WOODSTOCK, Ga. --- It was a season that was to be filled with so much promise. Fresh off a region title and a 10th place Class AAA state meet finish in the long jump in 2009, Eric Cloy Jr. had his sights set high for his senior campaign at Creekview last spring.
The year started just as he had hoped - landing top seven finishes in the long jump, triple jump and high jump at the Creekview Relays. Two weeks later, the Grizzlies traveled to the Cobb EMC Invitational, where he earned top-10 showings in the triple jump and 110-meter hurdles and won the long jump with a performance of 20 feet, 5 inches. The following Saturday, at the Sharptop Invitational in Jasper, Cloy stepped it up again, posting a 39-09.5 to place second in the triple jump, clearing 19-09.5 to win the long jump, and running the 110 hurdles in 18.20 seconds for fifth.
But just as Cloy's season began, it came to an end. Competing in a home tri-meet on March 13, 2010, Cloy sustained a severe MCL strain in his right knee, putting the Grizzlies' standout on crutches and sidelining him for the remainder of year.
Fortunately for the Ball Ground native, his future was secure, having signed early with Lees-McRae College - an NCAA Division II program in North Carolina - though, coming off the injury, Cloy admitted he did not expect to contribute much to the Bobcats' 2010-11 campaign.
"Honestly, when I first got there, I thought the season would be more about me getting my knee back in shape," said Cloy, the son of Catina and Eric Cloy, Sr. "But once I started training with Coach (Ley) Fletcher and going through his workout routines, I didn't even think about my knee. Everything was just kind of taking care of itself and that allowed me to go out and do what I do best, which is jump."
And jump he did, as Cloy provided an impressive one-two punch for LMC with fellow jumper Corey Alexander, a senior from Atlanta. Following the indoor season, the duo, along with six other Bobcats, were named to the United States Track & Field and Cross Country Association all-Southeast Region Indoor Team.

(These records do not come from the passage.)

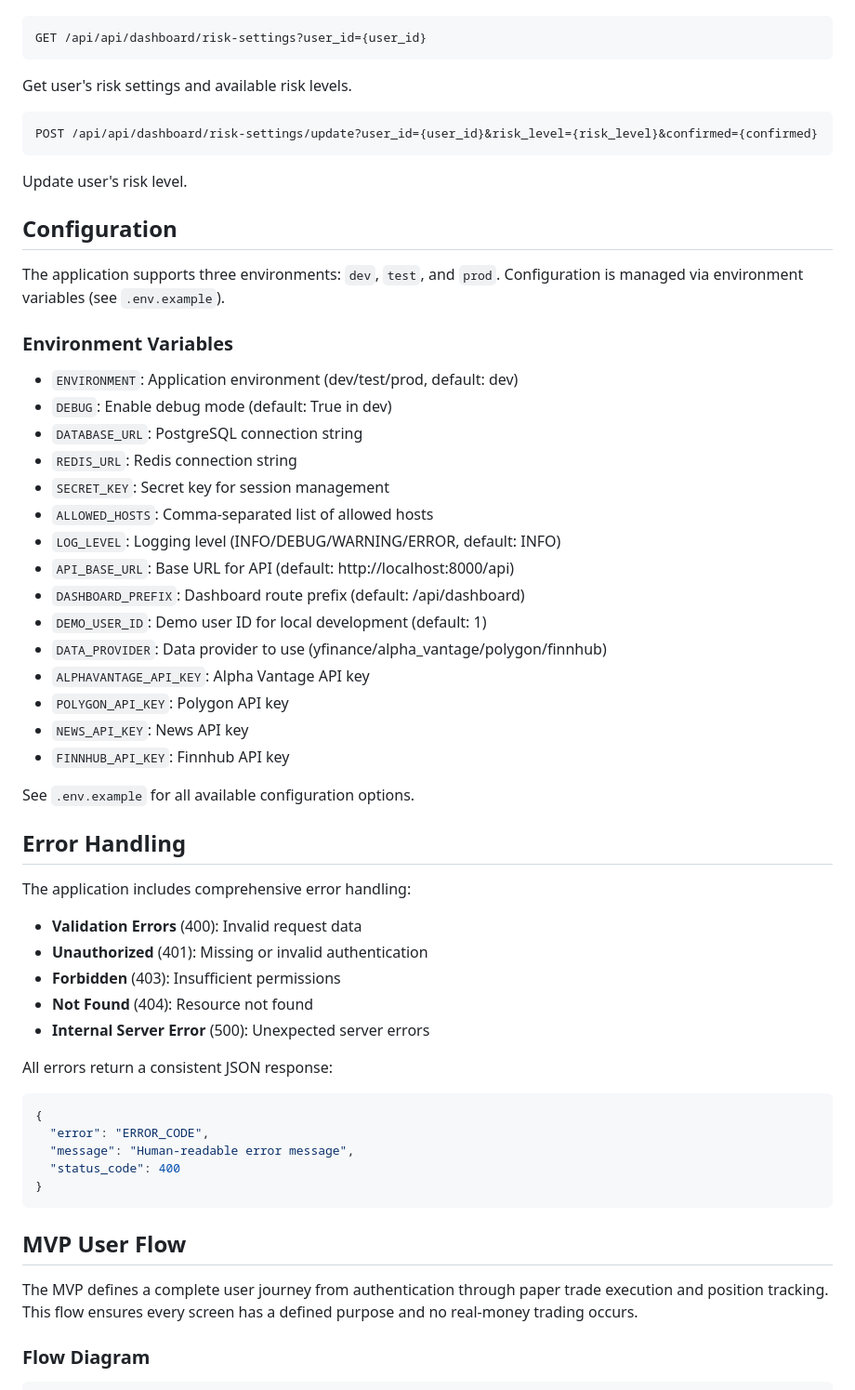
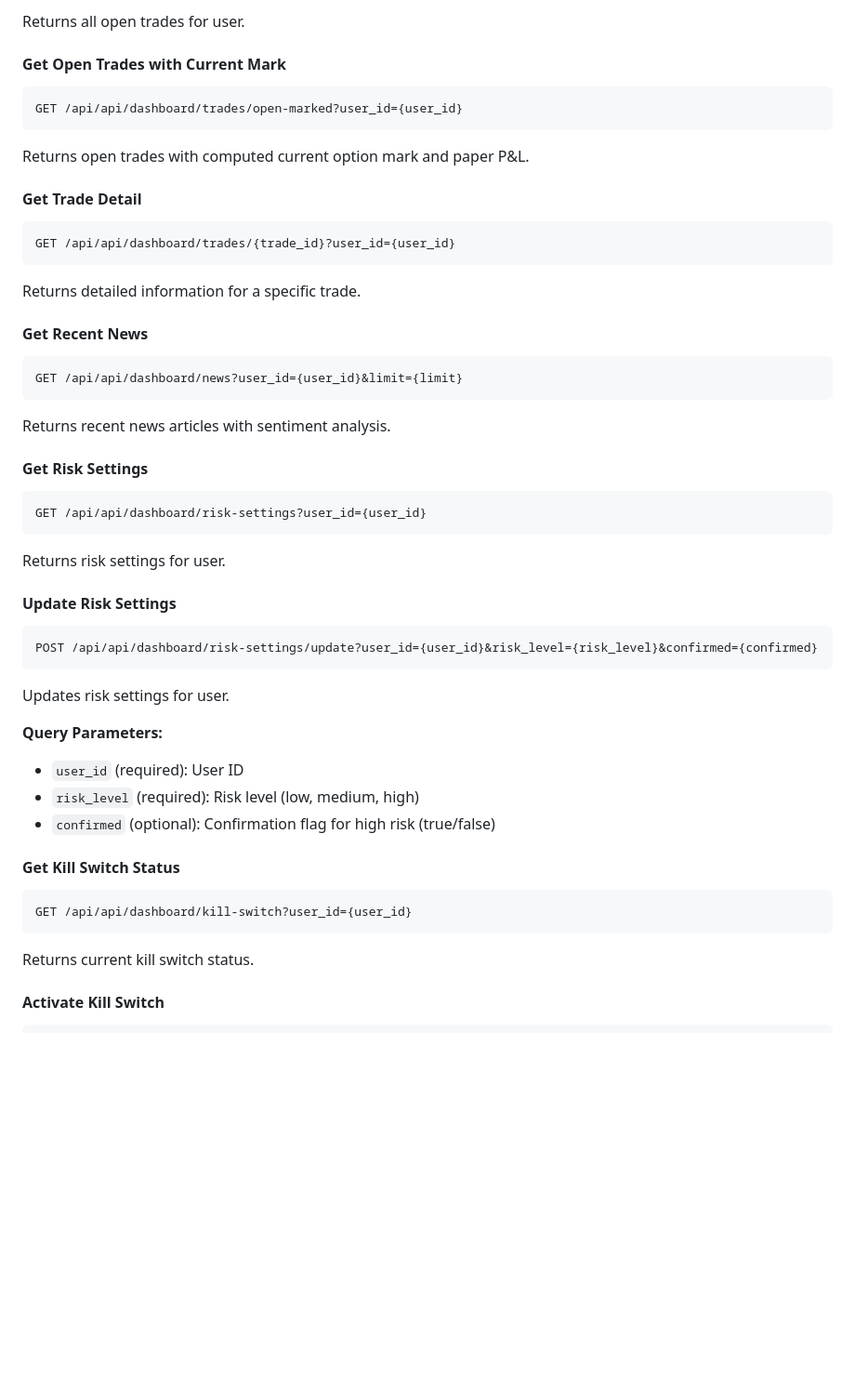
Before and after one commit to 7r3y70dd/stock_options_project, a Markdown page: README.md, the part around one of its changes. Shown at 93% size. GitHub-like rendering; blank space fills up the shorter version.

````diff
--- a/README.md
+++ b/README.md
@@ -358,63 +537,58 @@ Get top ranked trading opportunities.
+Returns all open trades for user.
+
+#### Get Open Trades with Current Mark
+
+```
+GET /api/api/dashboard/trades/open-marked?user_id={user_id}
+```
+
+Returns open trades with computed current option mark and paper P&L.
+
+#### Get Trade Detail
+
+```
+GET /api/api/dashboard/trades/{trade_id}?user_id={user_id}
+```
+
+Returns detailed information for a specific trade.
+
+#### Get Recent News
+
+```
+GET /api/api/dashboard/news?user_id={user_id}&limit={limit}
+```
+
+Returns recent news articles with sentiment analysis.
+
+#### Get Risk Settings
 
 ```
 GET /api/api/dashboard/risk-settings?user_id={user_id}
 ```
 
-Get user's risk settings and available risk levels.
+Returns risk settings for user.
+
+#### Update Risk Settings
 
 ```
 POST /api/api/dashboard/risk-settings/update?user_id={user_id}&risk_level={risk_level}&confirmed={confirmed}
 ```
 
-Update user's risk level.
+Updates risk settings for user.
 
-## Configuration
+**Query Parameters:**
+- `user_id` (required): User ID
+- `risk_level` (required): Risk level (low, medium, high)
+- `confirmed` (optional): Confirmation flag for high risk (true/false)
 
-The application supports three environments: `dev`, `test`, and `prod`. Configuration is managed via environment variables (see `.env.example`).
+#### Get Kill Switch Status
 
-### Environment Variables
-
-- `ENVIRONMENT`: Application environment (dev/test/prod, default: dev)
-- `DEBUG`: Enable debug mode (default: True in dev)
-- `DATABASE_URL`: PostgreSQL connection string
-- `REDIS_URL`: Redis connection string
-- `SECRET_KEY`: Secret key for session management
-- `ALLOWED_HOSTS`: Comma-separated list of allowed hosts
-- `LOG_LEVEL`: Logging level (INFO/DEBUG/WARNING/ERROR, default: INFO)
-- `API_BASE_URL`: Base URL for API (default: http://localhost:8000/api)
-- `DASHBOARD_PREFIX`: Dashboard route prefix (default: /api/dashboard)
-- `DEMO_USER_ID`: Demo user ID for local development (default: 1)
-- `DATA_PROVIDER`: Data provider to use (yfinance/alpha_vantage/polygon/finnhub)
-- `ALPHAVANTAGE_API_KEY`: Alpha Vantage API key
-- `POLYGON_API_KEY`: Polygon API key
-- `NEWS_API_KEY`: News API key
-- `FINNHUB_API_KEY`: Finnhub API key
-
-See `.env.example` for all available configuration options.
-
-## Error Handling
-
-The application includes comprehensive error handling:
-
-- **Validation Errors** (400): Invalid request data
-- **Unauthorized** (401): Missing or invalid authentication
-- **Forbidden** (403): Insufficient permissions
-- **Not Found** (404): Resource not found
-- **Internal Server Error** (500): Unexpected server errors
-
-All errors return a consistent JSON response:
-```json
-{
-  "error": "ERROR_CODE",
-  "message": "Human-readable error message",
-  "status_code": 400
-}
+```
+GET /api/api/dashboard/kill-switch?user_id={user_id}
 ```
 
-## MVP User Flow
+Returns current kill switch status.
 
-The MVP defines a complete user journey from authentication through paper trade execution and position tracking. This flow ensures every screen has a defined purpose and no real-money trading occurs.
-
-### Flow Diagram
+#### Activate Kill Switch
 
 ```
````
Also changed, not shown: other parts of README.md (+305 -147 lines).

"I was extremely surprised," Cloy said of receiving the honor. "The whole indoor season, I was pretty much doing athletic rehab, trying to get my form down, and learning what to do. There was just a lot of technical stuff that I had to deal with. "I really didn't think I was going to be able to contribute as much as I did."
His contributions, however, did not stop there, as he opened the outdoor season with a 6.20-meter jump (20 feet, 4.25 inches) to place eighth at the Lenoir-Rhyne University Power Sox Invitational. Cloy followed that performance with a 10th-place showing in the triple jump (11.78 meters) at the Asics Classic at Winthrop University and a seventh-place triple jump (12.30m) at the Wofford Terrier Relay in Spartanburg, S.C. Then came his breakout performance, as he equaled his season-best in the long jump (6.25m) and charted his top triple jump (12.53m) performance of the year to place fifth in both events at the Conference Carolinas Championships on his home track in Banner Elk.
"I was definitely surprised with what I was able to put up in that meet," said Cloy, Creekview's record holder in both the long jump (21 feet, 5.25 inches) and triple jump (42 feet, 4.75 inches). "Seeing some of the big-named athletes from our conference for the first time, I was nervous and didn't think I was going to do all that well. But to go out there among all those juniors and seniors and place fifth, I was excited."
Complementing those showings, Cloy went on to place 12th in both events at the NCAA Division II Southeast Championships, jumping 6.19 meters in the long jump and 12.21 meters in the triple.
According to Cloy, what made his immediate impact possible came down to a pair of factors -learning the correct techniques and developing a bond with Alexander. "My technique in high school was pretty much me just running and jumping," said Cloy, who took up the sport as a sophomore at Creekview to stay in shape for football. "The coaches told me my success was based on raw talent.
"When I got to [Lees-McRae], everything was new to me, and the first couple of weeks of training all we did was technique, technique, technique. We didn't worry about our distances. Then, when I went to meets, at the times I wasn't jumping, Coach Fletcher had me sitting down watching the other jumpers and taking notes. It was a slow process, but I felt like I started to get everything down by the end of the indoor season and my marks (in outdoor) started to show my talent."
As for Alexander's impact: "Even though we were always competing against one another, he was my biggest mentor," Cloy said. "He was always there to help me and made my transition from high school to college athlete a lot easier. "He told me to focus on myself and not worry about what other guys say they're jumping or what results they're posting -just be sure I'm where I need to be to compete, and the rest will take care of itself."
With his freshman campaign behind him, Cloy, who excelled in the classroom as well and made the Dean's List for the spring semester with a 3.97 GPA, believes his future with the Bobcats is bright.
"I have nothing but excitement about my future at LMC," he said. "I have a great coaching staff, great teammates, and great talent around that's going to push me to continue to make myself better.
"With each year, I know there are going to be more challenges, more reason to prove myself, and more reason to improve on what I did the previous year."